The Company’s archives date back to the 14th century, and the Library's collections include over 8,000 books and over 15,000 images, magazines, journals, films and special research collections.

History of the Company

The Worshipful Company of Goldsmiths, more commonly known as the Goldsmiths' Company, is one of the Twelve Great Livery Companies of the City of London and received its first royal charter in 1327.

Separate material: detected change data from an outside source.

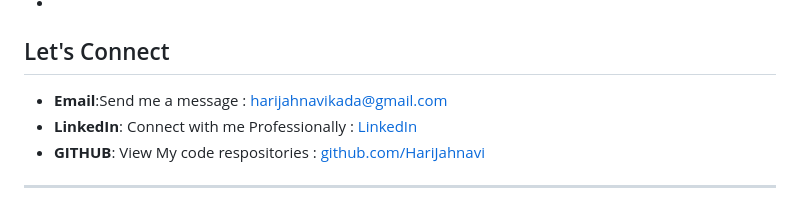
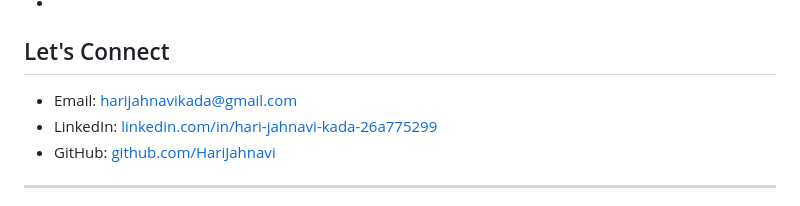
Before and after one commit to HariJahnavi/HariJahnavi, a Markdown page: README.md, the part around one of its changes. Rendered like a GitHub page.

```diff
--- a/README.md
+++ b/README.md
@@ -70,7 +70,7 @@
 -
 ## <span style="color:#DC143C;"> Let's Connect</span>
 
--  **Email**:Send me a message : harijahnavikada@gmail.com
--  **LinkedIn**: Connect with me Professionally : [LinkedIn](https://www.linkedin.com/in/hari-jahnavi-kada-26a775299)
--  **GITHUB**: View My code respositories : [github.com/HariJahnavi](https://github.com/HariJahnavi)
+-  Email: [harijahnavikada@gmail.com](mailto:harijahnavikada@gmail.com)
+-  LinkedIn: [linkedin.com/in/hari-jahnavi-kada-26a775299](https://www.linkedin.com/in/hari-jahnavi-kada-26a775299)
+-  GitHub: [github.com/HariJahnavi](https://github.com/HariJahnavi)
 ---
```
Also changed, not shown: other parts of README.md (+1 -0 lines).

Internationally recognised, the Goldsmiths’ Company has one of the finest collections of silver made in Britain, numbering some 8,000 examples from 1350 to the present day.